The ExC ponds are a relatively compact group of salt evaporation ponds arranged along the eastern flank of Turk Island, the northernmost outlier of the Coyote Hills. Pond E3C has an intriguing salt work ruin in its center (Plummer Bros. Salt Works, c. 1869?) while E1C and E2C have a close relationship with Turk Island. My “Bush Past Prime” photographs were taken in E2C. However, the target of this session was Salt Pond E6C, which I have not visited before, and its neighboring ponds E4 and E5 to the north as well as E4C and E5C to the south.
This was a somewhat strange day for photography. What looked like an inversion layer kept a hazy atmosphere of water vapor near the ground. We started under dead calm conditions and then got the 7.5-foot Rokkaku aloft as a 5 mph breeze arrived. Once again I was thankful for the relatively light weight of my new Canon EOS-M rig. By the end of my 1-1/2 hour photo session the wind had freshened to 14 mph or so and the Rokkaku was straining under the load. It is always nice to get the gear back down on the ground under such circumstances.
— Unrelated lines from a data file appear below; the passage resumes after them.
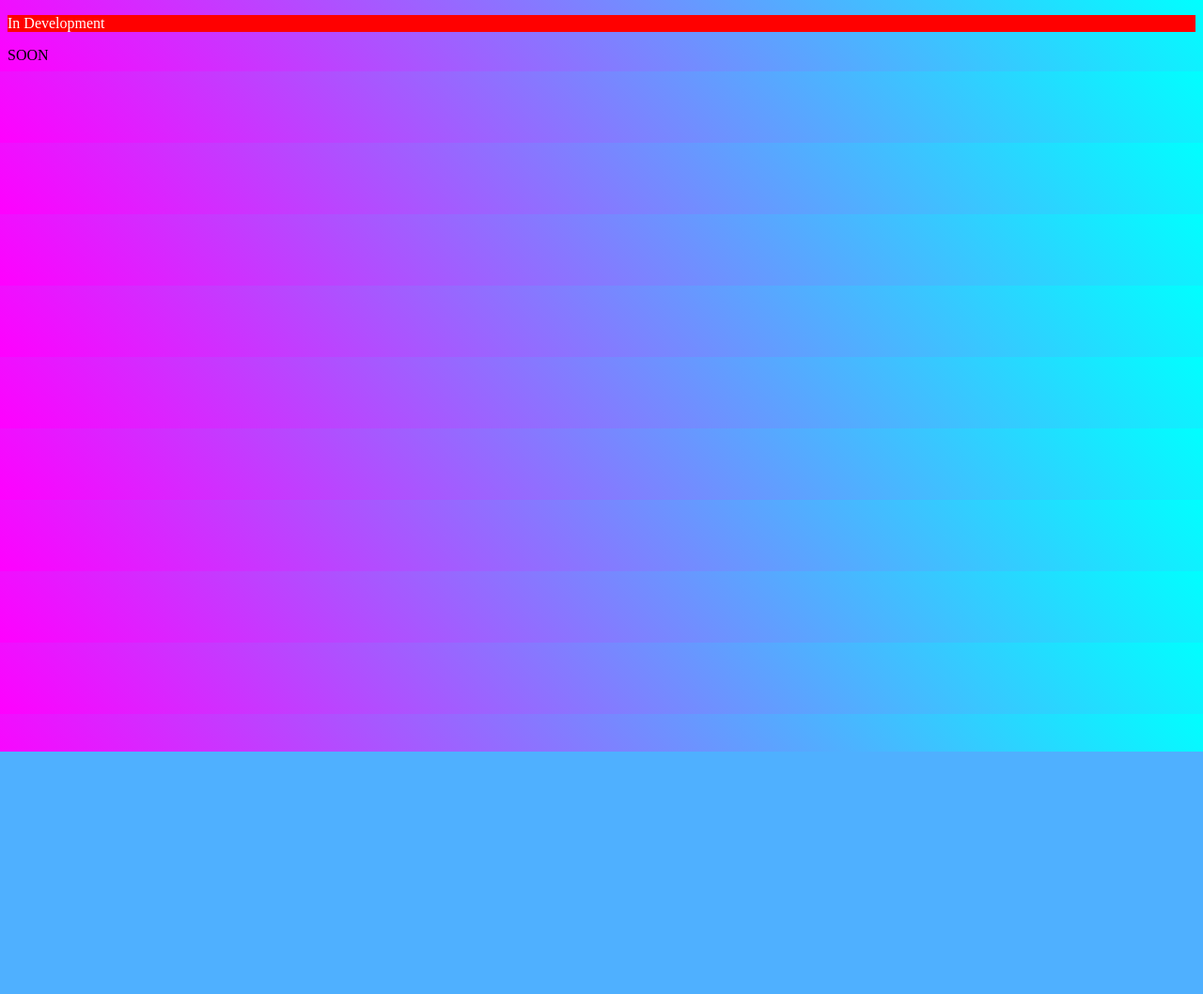
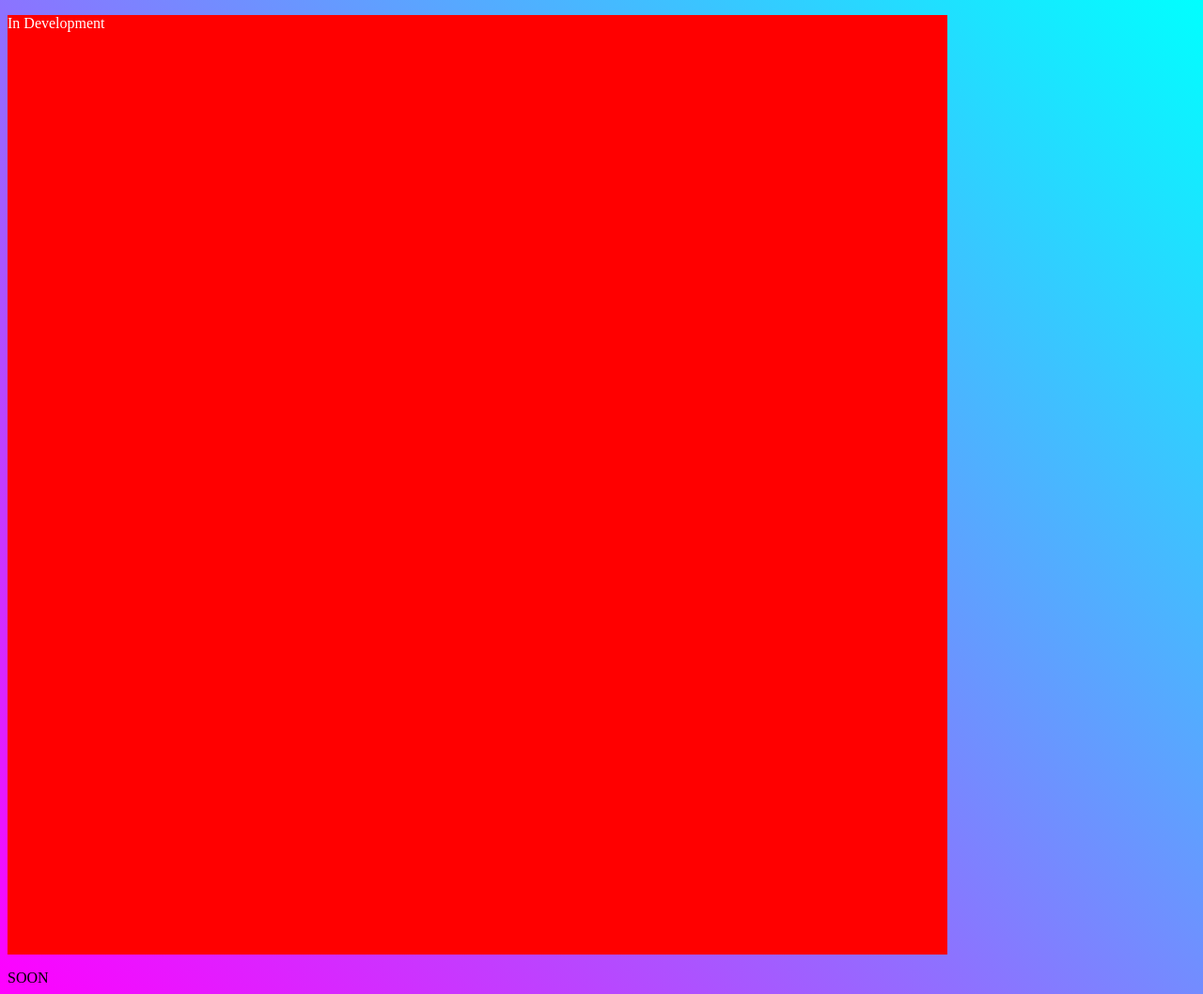
Before and after one commit to Joey360/6445-Web, a PHP site: page / in a window 1280 px wide, with the pointer over the restyled element. Shown: the whole page at 94% size. Before the commit the page ends 800 px from the top, so only its background shows below. Run offline with PHP 8.4, Linux system fonts and the light colour scheme.

Commit message:
Update Main.css

```diff
--- a/Main.css
+++ b/Main.css
@@ -5,3 +5,7 @@ p {
 html {
   background: linear-gradient(45deg, rgba(255,0,255,1) 0%, rgba(0,255,255,1) 100%);
 }
+p:hover{
+  height:1000px;
+  width:1000px;
+}
```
The images from this session proved entertaining. Salt Pond E6C itself was near dry with colorful red water in its borrow ditches. I image that it had a lacy white crust of salt before our recent rains but during this session the levees and exposed pond plateau were earth colored and somewhat moist. Salt Ponds E4 and E5 to the north were green with shades that reminded me of a 1950s color palette while E4C and E5C to the south sported different and more vivid shades of green. In many of the oblique photographs there is a color gradient ramping from the color of pond water to sky blue as the viewing angle becomes more grazing. The gradient is particularly visible in this session because low winds kept the pond surfaces relatively still and mirror like. The entire landscape is dotted with duck hunter’s blinds.